Three Minute Thesis (3MT) competition, hosted by the Graduate Student Government, will take place virtually tomorrow (Nov. 5). Come join us on an eventful day where research meets fun.

Participants are judged on their communication and presentation skills, while delivering content in just three minutes with one static PowerPoint slide.

You can watch the participants’ videos online on GSG’s 3MT website starting at 9 a.m. tomorrow.

Three Minute Thesis (3MT) competition, hosted by the Graduate Student Government, will take place virtually tomorrow (Nov. 5). Come join us on an eventful day where research meets fun.

Participants are judged on their communication and presentation skills, while delivering content in just three minutes with one static PowerPoint slide.

You can watch the participants’ videos online on GSG’s 3MT website starting at 9 a.m. tomorrow.

With 28 participants and 4 different heats, 8 finalists will be chosen for the final rounds. The judging panel consists of 3 different faculty/staff from different majors. The names of the finalists will be declared by Noon.

The contestants qualifying for the next round will compete against each other from 6 to 8 p.m. Friday (Nov. 6) in the Rozsa Center for Performing Arts.

There will be a limit of 200 patrons who can be seated in the Rozsa center to adhere to social distancing guidelines. The seating will be on a first-come-first-served basis. The event will also be streamed live on GSG’s Facebook page.

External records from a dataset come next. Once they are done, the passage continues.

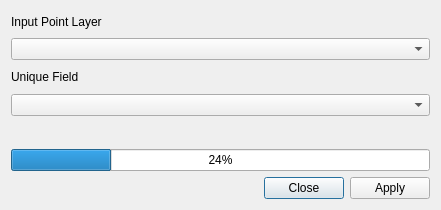
This is forms/hcmgis_closestpair_form.ui in thangqd/HCMGIS as Qt 5 draws it before an edit. The edited form follows.
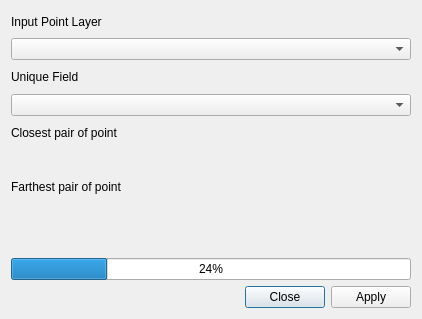
This is the edited form. Custom widgets are drawn as their Qt base class.

Commit message: update standalone HCMGIS library

```diff
--- a/forms/hcmgis_closestpair_form.ui
+++ b/forms/hcmgis_closestpair_form.ui
@@ -12,8 +12,8 @@
    <rect>
     <x>0</x>
     <y>0</y>
-    <width>441</width>
-    <height>210</height>
+    <width>422</width>
+    <height>319</height>
    </rect>
   </property>
   <property name="mouseTracking">
@@ -43,6 +43,26 @@
    <item>
     <widget class="QgsFieldComboBox" name="CboField"/>
    </item>
+   <item>
+    <widget class="QLabel" name="LblOutput">
+     <property name="text">
+      <string>Closest pair of point</string>
+     </property>
+    </widget>
+   </item>
+   <item>
+    <widget class="QgsFileWidget" name="closest"/>
+   </item>
+   <item>
+    <widget class="QLabel" name="label">
+     <property name="text">
+      <string>Farthest pair of point</string>
+     </property>
+    </widget>
+   </item>
+   <item>
+    <widget class="QgsFileWidget" name="farthest"/>
+   </item>
    <item>
     <widget class="QLabel" name="LblStatus">
      <property name="text">
@@ -72,6 +92,11 @@
    <extends>QComboBox</extends>
    <header>qgsfieldcombobox.h</header>
   </customwidget>
+  <customwidget>
+   <class>QgsFileWidget</class>
+   <extends>QWidget</extends>
+   <header>qgsfilewidget.h</header>
+  </customwidget>
   <customwidget>
    <class>QgsMapLayerComboBox</class>
    <extends>QComboBox</extends>
```
The commit also changes 44 other files.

Join us in-person or virtually to enjoy the event and choose a ‘People’s Choice’ award winner. The first and second place winners will receive cash prizes of $300 and $150 respectively. Additionally, a People’s Choice (PC) award will be given to a speaker selected by the event’s audience, with a cash prize of $100. A Facebook poll and in-person voting will happen to choose this speaker.